MacMAME is free to anyone who'd like to use it and is a 12.6 megabyte download that expands to occupy 39.2 megabytes of disk space when installed. The program requires Mac OS X 10.2 or later to run. For anyone interested in participating in the project, the full source code can be downloaded from http://www.macmame.org/files/macsrc0.103u2.dmg.
Since hardware emulation requires the ROM files of old games, which have traditionally been bootlegged over the Internet, the most honest approach is to purchase them where possible. Starroms.com offers legal ROM file downloads for as low as $2 per title. Not a bad price and if it puts some money back in the hands of the creators on some level, then it's more than worth the investment.
For the truly hard core, ROM importing converters can be purchased from companies like Lik-Sang that bring the file into the computer where it can be read by programs like MacMAME.
Mario Redux: Sixtyforce
Every time it conks out, I replace it. If it was a talentless mistress, I would have built it a summer cottage by now and wondered how I could win its heart. Everyone has a game console of choice and mine has been the Nintendo 64, if only for Ocarina of Time, Perfect Dark, Goldeneye and a remade version of Resident Evil 2 available for it.
One of longtime Mac programmer Gerrit Goossen's pet projects over the years has been Sixtyforce, a $15.00 emulator program that emulates the hardware functions of Nintendo's classic Nintendo 64 game console.
Mario introduces Bowser to the laws of inertia in Gerrit Goossen's Sixtyforce emulator program.
Similar to MacMAME, Sixtyforce loads ROM files (which can be stored anywhere on the computer and aren't restricted to a specific ROM folder). From here, the player navigates their way through the menus and begins the game. Having decked out the program to be close to the console's hardware as possible, the program can run in full screen mode as well as emulate the rumble pak controller.
Sixtyforce is a 1.0 megabyte download that occupies 2.3 megabytes of disk space once installed. The program requires a G4 processor or better to run and the "Gerrit" watermark will be removed and full application functionality restored once the copy has been registered for its $15 fee.
Like MacMAME, the only sticking point is the legality of the ROM files and their acquisition. Make an effort to legally procure these sans bootlegging, making both parties all the happier in the long run. In the short run, give Sixtyforce a try and see what you make of it. This is something Gerrit has worked long and hard on and deserves your consideration.

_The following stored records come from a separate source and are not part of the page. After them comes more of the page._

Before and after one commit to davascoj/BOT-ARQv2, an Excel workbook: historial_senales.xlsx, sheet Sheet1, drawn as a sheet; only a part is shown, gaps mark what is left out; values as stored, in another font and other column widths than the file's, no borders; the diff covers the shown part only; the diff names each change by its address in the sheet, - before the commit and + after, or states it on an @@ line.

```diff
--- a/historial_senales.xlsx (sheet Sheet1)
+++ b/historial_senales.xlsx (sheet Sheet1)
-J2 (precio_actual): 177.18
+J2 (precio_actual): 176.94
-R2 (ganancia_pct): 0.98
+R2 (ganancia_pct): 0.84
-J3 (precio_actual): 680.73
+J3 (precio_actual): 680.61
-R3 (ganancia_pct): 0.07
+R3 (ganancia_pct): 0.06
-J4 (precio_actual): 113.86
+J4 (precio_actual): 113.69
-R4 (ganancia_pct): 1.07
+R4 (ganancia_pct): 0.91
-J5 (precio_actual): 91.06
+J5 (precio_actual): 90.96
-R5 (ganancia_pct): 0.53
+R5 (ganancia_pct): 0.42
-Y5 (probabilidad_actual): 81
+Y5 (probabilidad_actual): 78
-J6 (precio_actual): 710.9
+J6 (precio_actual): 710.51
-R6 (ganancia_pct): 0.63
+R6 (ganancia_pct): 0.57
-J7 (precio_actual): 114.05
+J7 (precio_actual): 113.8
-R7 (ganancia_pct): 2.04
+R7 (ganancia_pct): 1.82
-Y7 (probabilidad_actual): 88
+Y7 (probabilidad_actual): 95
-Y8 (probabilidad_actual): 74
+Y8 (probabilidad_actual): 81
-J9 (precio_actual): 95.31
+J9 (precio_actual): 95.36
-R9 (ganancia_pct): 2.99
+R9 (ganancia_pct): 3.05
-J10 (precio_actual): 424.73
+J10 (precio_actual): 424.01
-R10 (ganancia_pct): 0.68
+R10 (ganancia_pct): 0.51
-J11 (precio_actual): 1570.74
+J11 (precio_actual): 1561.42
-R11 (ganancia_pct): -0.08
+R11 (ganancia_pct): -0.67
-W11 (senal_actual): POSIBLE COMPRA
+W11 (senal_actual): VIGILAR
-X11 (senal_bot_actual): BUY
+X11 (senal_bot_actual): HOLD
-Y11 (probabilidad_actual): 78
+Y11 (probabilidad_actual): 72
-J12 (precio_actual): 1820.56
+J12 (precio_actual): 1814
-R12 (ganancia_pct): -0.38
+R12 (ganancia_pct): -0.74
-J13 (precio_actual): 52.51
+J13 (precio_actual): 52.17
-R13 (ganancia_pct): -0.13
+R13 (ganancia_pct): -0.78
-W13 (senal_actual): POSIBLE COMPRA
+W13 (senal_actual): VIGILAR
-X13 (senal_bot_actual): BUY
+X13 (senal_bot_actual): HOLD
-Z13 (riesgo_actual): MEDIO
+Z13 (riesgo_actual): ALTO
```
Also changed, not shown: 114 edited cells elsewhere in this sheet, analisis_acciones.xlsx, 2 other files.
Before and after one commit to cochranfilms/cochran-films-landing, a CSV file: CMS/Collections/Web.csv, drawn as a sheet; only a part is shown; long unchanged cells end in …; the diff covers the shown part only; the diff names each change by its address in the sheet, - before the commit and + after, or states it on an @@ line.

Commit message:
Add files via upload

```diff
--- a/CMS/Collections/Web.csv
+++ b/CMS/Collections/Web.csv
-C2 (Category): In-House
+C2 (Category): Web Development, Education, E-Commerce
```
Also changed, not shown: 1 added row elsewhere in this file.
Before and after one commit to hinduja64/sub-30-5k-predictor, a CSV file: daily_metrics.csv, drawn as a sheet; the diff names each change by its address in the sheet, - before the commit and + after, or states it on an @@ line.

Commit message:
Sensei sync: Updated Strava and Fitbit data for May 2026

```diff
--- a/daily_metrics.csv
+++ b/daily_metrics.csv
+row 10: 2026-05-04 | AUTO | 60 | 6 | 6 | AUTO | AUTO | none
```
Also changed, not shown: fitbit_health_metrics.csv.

For Everything Else: Bannister's Programs
I've never met Richard Bannister. I don't know what he's like or if he helps the elderly cross the street, but from his body of work, I'm more than impressed. With literally dozens of freely distributed emulators for the Mac to his name, Bannister has written something to run ROMs on most every type of hardware that's ever existed including the Nintendo Gameboy, Sega Genesis, Atari Lynx, Atari 5200, Thomson M05 and Commodore 64.

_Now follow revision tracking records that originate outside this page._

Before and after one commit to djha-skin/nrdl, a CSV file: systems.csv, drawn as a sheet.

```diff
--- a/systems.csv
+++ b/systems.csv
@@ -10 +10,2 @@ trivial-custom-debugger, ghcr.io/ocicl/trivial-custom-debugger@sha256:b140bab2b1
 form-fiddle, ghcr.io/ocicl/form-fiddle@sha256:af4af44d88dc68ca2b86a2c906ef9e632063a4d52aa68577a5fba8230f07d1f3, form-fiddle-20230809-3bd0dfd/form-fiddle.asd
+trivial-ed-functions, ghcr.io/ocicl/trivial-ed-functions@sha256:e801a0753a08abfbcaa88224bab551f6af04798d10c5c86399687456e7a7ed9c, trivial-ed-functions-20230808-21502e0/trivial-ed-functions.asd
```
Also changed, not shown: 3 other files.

Boycott Advance, one of Richard Bannister's many free emulation programs available for download.
These programs are also aided by Emulator Enhancer, a shareware program that adds features such as full screen mode, real time video and sound filtering and support for USB game pads and joysticks to many of the programs.

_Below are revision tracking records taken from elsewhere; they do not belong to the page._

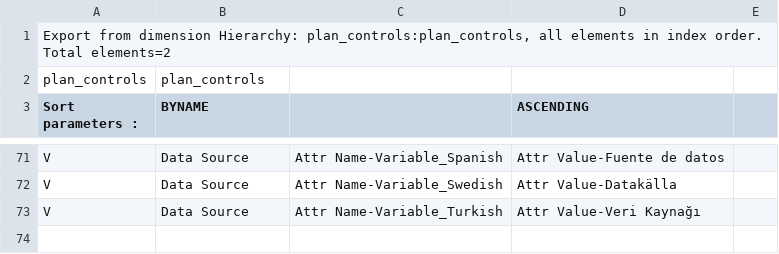
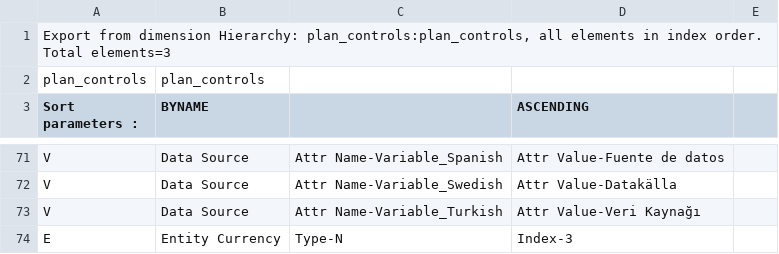
Before and after one commit to nicolasbisurgi/horizon2023_demo, a CSV file: files/source_files/metadata/plan_controls.csv, drawn as a sheet; only a part is shown, gaps mark what is left out.

Commit message:
adding new element in dimension

```diff
--- a/files/source_files/metadata/plan_controls.csv
+++ b/files/source_files/metadata/plan_controls.csv
@@ -1,2 +1,2 @@
-"Export from dimension Hierarchy: plan_controls:plan_controls, all elements in index order. Total elements=2"
+"Export from dimension Hierarchy: plan_controls:plan_controls, all elements in index order. Total elements=3"
 "plan_controls","plan_controls"
@@ -73 +73,2 @@
 "V","Data Source","Attr Name-Variable_Turkish","Attr Value-Veri Kaynağı"
+"E","Entity Currency","Type-N","Index-3"
```
Also changed, not shown: 1 other file.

Like the other emulators, Bannister's programs use ROM files to run games. Make sure to check out starroms.com and similar legal ROM download sites to purchase the files legally. The programs, which are usually only a few megabytes to download, generally expand to occupy less than 10 megabytes of disk space each and require Mac OS X 10.4 or later to run. Richard Bannister's programs are available completely free of charge.
If you want to emulate it, odds are there's a program available that can make this happen on the Mac. The classics can live again, even if the hardware the games was originally designed for happens to be at or beyond the length of its production cycle and thus gone the way of the dodo. Maybe your kids will find "Zaxxon" just as cool as you did, maybe they won't. But with the right software, maybe they'll get the chance to pass judgment.
That wraps it up for this week. As always, if you see anything new, cool or useful in the Mac universe, .
Chris Barylick covers games for The Mac Observer, and has written for Inside Mac Games, MacGamer, UPI, the Washington Post, and other publications.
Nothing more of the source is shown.